The minstrel and the rubbish

Written by: Vassilis Comporozos

The minstrel and the rubbish
	To a homeless in N.Y., who had a guitar to keep him company
                   
                                      But he that is greatest among you shall be your servant. 
                                                                                                   (Matthew, 23, 11)
The rubbish was blown aside
by the arid marching of the wind
leaving the whole street clear
for the minstrel who was crooning
his latest composition
to the street’s dream-recipients,

while the voltage of the wind
was going down at intervals
under the burden 
of the unexpected stave.

The night was watchful 
- you’d say she dreaded –
lest she bumped into the chords
and crush their solitary waving.
Breastfeeding music the minstrel
was opening up new pathways
to the question marks
of his melodies.

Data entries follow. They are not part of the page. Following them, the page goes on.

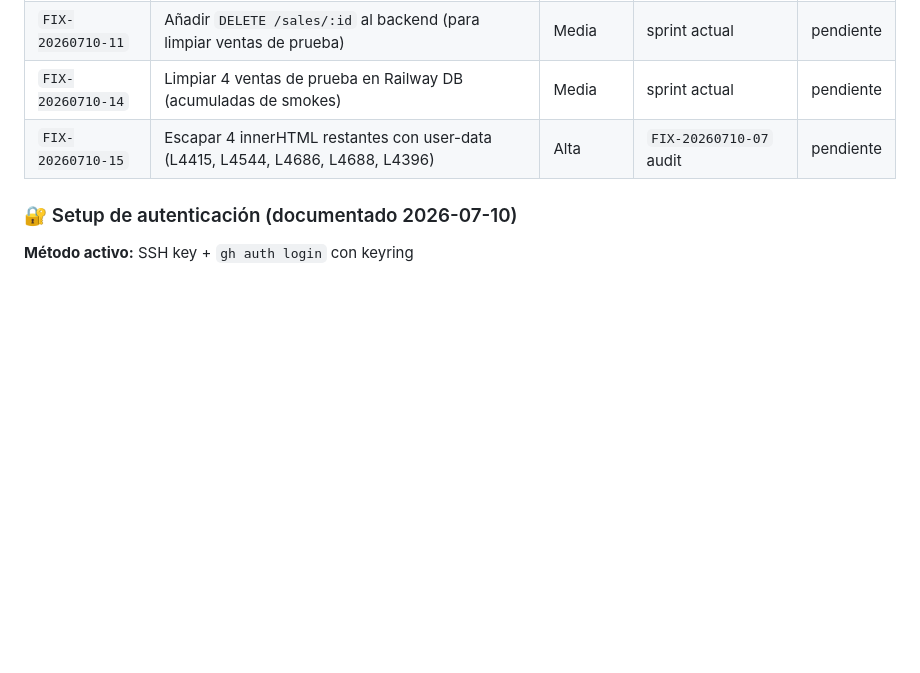
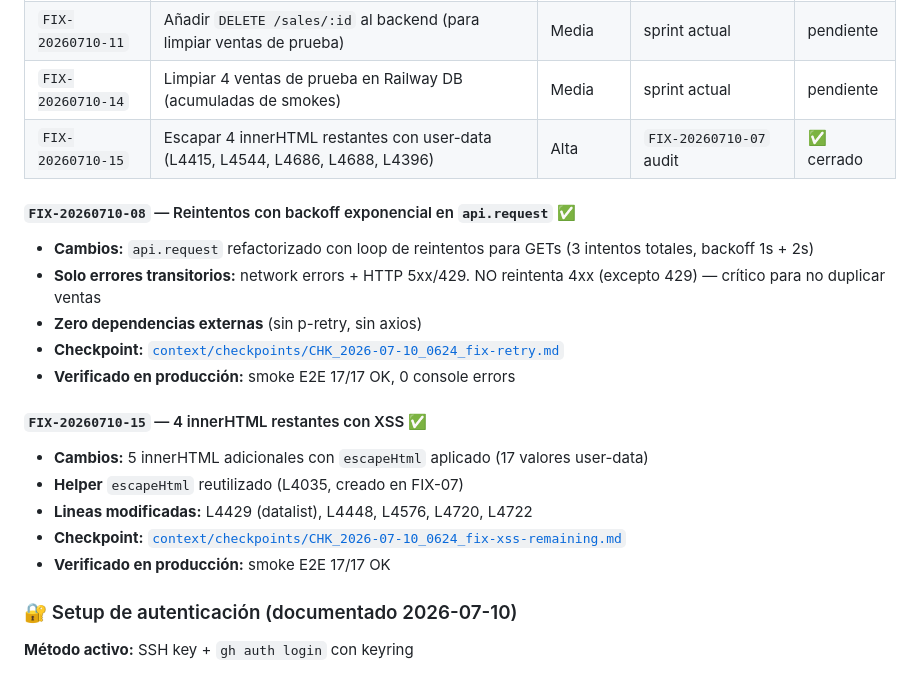
Before and after one commit to frank-vcorp/detailinghouse, a Markdown page: PROYECTO.md, the part around the change. Rendered like a GitHub page; blank space fills up the shorter version.

Commit message:
docs(integra): marcar FIX-15 y FIX-08 cerrados en PROYECTO.md

```diff
--- a/PROYECTO.md
+++ b/PROYECTO.md
@@ -110,7 +110,21 @@
 | `FIX-20260710-10` | Poda de HTML estático para cumplir meta CA-9 (≤ 4,250 líneas) | Baja | `FIX-20260710-01` desviación | pendiente |
 | `FIX-20260710-11` | Añadir `DELETE /sales/:id` al backend (para limpiar ventas de prueba) | Media | sprint actual | pendiente |
 | `FIX-20260710-14` | Limpiar 4 ventas de prueba en Railway DB (acumuladas de smokes) | Media | sprint actual | pendiente |
-| `FIX-20260710-15` | Escapar 4 innerHTML restantes con user-data (L4415, L4544, L4686, L4688, L4396) | Alta | `FIX-20260710-07` audit | pendiente |
+| `FIX-20260710-15` | Escapar 4 innerHTML restantes con user-data (L4415, L4544, L4686, L4688, L4396) | Alta | `FIX-20260710-07` audit | ✅ cerrado |
+
+#### `FIX-20260710-08` — Reintentos con backoff exponencial en `api.request` ✅
+- **Cambios:** `api.request` refactorizado con loop de reintentos para GETs (3 intentos totales, backoff 1s + 2s)
+- **Solo errores transitorios:** network errors + HTTP 5xx/429. NO reintenta 4xx (excepto 429) — crítico para no duplicar ventas
+- **Zero dependencias externas** (sin p-retry, sin axios)
+- **Checkpoint:** [`context/checkpoints/CHK_2026-07-10_0624_fix-retry.md`](context/checkpoints/CHK_2026-07-10_0624_fix-retry.md)
+- **Verificado en producción:** smoke E2E 17/17 OK, 0 console errors
+
+#### `FIX-20260710-15` — 4 innerHTML restantes con XSS ✅
+- **Cambios:** 5 innerHTML adicionales con `escapeHtml` aplicado (17 valores user-data)
+- **Helper** `escapeHtml` reutilizado (L4035, creado en FIX-07)
+- **Lineas modificadas:** L4429 (datalist), L4448, L4576, L4720, L4722
+- **Checkpoint:** [`context/checkpoints/CHK_2026-07-10_0624_fix-xss-remaining.md`](context/checkpoints/CHK_2026-07-10_0624_fix-xss-remaining.md)
+- **Verificado en producción:** smoke E2E 17/17 OK
 
 ### 🔐 Setup de autenticación (documentado 2026-07-10)
 
```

Me, what was I then
I still haven’t found.
Wind, rubbish, onlooker
or something else?

The minstrel ’s mute audience,
the rubbish, transcended its nature
at Time’s attendance register

and, after all, it would not
have always been rubbish
and some of it would have had
its own illustrious past, too,
and it must have known
what it means to have
eyes that leave Love
as a map to find them back
and warmth that has left,
as a memorial,
its fleeting past,
with Hope
as its one and only stamp.

All alone the minstrel,
homeless with his homeless guitar
housed his trivial dreams,
under the yoke 
of the obese city’s wind,

in his Heavenly Melodies. 
(translated by the original ‘O ???a??d?? ?a? ta s???p?da’, by the poet,  from his book of the same title.)